===== RECORDS FOR THIS TASK
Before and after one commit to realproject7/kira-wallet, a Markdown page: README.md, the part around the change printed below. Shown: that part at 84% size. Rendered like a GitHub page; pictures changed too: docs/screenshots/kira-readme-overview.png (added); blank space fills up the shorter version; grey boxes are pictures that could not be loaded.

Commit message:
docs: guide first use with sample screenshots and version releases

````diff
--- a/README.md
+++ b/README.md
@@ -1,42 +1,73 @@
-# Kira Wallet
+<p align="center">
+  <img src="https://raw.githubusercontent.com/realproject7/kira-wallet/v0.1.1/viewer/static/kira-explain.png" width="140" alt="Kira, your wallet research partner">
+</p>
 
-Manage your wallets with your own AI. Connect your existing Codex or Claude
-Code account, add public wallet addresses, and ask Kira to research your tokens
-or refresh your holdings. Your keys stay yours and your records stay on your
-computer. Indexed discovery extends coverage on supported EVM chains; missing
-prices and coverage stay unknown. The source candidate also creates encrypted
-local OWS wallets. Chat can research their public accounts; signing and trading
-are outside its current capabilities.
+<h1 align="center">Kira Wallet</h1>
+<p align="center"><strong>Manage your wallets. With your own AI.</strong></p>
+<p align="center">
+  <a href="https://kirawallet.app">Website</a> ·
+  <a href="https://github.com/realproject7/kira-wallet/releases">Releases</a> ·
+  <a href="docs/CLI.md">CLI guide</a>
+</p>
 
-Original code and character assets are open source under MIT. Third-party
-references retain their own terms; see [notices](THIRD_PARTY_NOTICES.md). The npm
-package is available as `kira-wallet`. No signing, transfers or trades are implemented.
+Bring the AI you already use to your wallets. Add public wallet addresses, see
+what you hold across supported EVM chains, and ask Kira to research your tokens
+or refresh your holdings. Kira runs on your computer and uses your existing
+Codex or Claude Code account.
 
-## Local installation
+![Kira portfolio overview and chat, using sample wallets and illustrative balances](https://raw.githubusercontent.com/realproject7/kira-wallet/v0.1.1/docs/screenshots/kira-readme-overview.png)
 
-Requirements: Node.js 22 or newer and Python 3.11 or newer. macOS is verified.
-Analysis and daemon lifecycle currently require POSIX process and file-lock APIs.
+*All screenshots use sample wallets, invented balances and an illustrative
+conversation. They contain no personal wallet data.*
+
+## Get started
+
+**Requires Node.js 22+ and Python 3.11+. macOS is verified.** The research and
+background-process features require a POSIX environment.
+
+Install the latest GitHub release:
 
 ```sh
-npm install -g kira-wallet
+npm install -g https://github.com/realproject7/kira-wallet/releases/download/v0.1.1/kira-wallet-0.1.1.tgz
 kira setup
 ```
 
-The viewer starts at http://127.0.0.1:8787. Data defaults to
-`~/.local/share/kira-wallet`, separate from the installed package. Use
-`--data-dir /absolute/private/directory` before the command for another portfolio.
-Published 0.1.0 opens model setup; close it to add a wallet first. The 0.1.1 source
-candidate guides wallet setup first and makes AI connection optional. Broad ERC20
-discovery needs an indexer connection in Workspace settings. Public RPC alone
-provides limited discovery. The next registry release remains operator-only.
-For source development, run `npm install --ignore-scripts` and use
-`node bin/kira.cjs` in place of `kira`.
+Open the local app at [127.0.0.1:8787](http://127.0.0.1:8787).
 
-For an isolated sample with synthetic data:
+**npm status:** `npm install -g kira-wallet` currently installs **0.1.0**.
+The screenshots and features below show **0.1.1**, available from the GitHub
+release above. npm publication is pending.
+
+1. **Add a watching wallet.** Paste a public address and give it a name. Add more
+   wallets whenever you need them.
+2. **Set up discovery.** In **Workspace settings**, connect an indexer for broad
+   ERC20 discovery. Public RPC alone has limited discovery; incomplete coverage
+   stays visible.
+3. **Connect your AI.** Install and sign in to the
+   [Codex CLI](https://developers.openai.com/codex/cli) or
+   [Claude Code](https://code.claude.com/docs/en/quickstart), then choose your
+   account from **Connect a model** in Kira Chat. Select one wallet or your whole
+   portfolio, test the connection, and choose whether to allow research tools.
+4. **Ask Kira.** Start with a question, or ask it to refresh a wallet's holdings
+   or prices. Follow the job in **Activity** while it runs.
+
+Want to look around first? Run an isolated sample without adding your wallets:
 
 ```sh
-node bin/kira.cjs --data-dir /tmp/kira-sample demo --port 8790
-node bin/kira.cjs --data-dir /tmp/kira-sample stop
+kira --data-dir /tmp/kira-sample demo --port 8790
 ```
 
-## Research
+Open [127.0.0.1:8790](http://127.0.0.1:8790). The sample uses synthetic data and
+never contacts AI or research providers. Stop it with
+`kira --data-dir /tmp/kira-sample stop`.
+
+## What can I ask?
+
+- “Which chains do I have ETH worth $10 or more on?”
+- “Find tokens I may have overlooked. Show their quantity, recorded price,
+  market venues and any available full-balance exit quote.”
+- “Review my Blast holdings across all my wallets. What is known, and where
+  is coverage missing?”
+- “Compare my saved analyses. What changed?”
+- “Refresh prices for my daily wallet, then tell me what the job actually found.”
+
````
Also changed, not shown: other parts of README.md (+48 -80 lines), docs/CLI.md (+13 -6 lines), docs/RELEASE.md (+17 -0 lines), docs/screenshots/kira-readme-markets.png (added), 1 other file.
==========
WHAT THE EXERCISE ASKS ▸ Scan the material above for lines that contain the string "discovery", and copy each such line.

RESULT FOR THIS EXERCISE ▸
-computer. Indexed discovery extends coverage on supported EVM chains; missing
-discovery needs an indexer connection in Workspace settings. Public RPC alone
-provides limited discovery. The next registry release remains operator-only.
+2. **Set up discovery.** In **Workspace settings**, connect an indexer for broad
+   ERC20 discovery. Public RPC alone has limited discovery; incomplete coverage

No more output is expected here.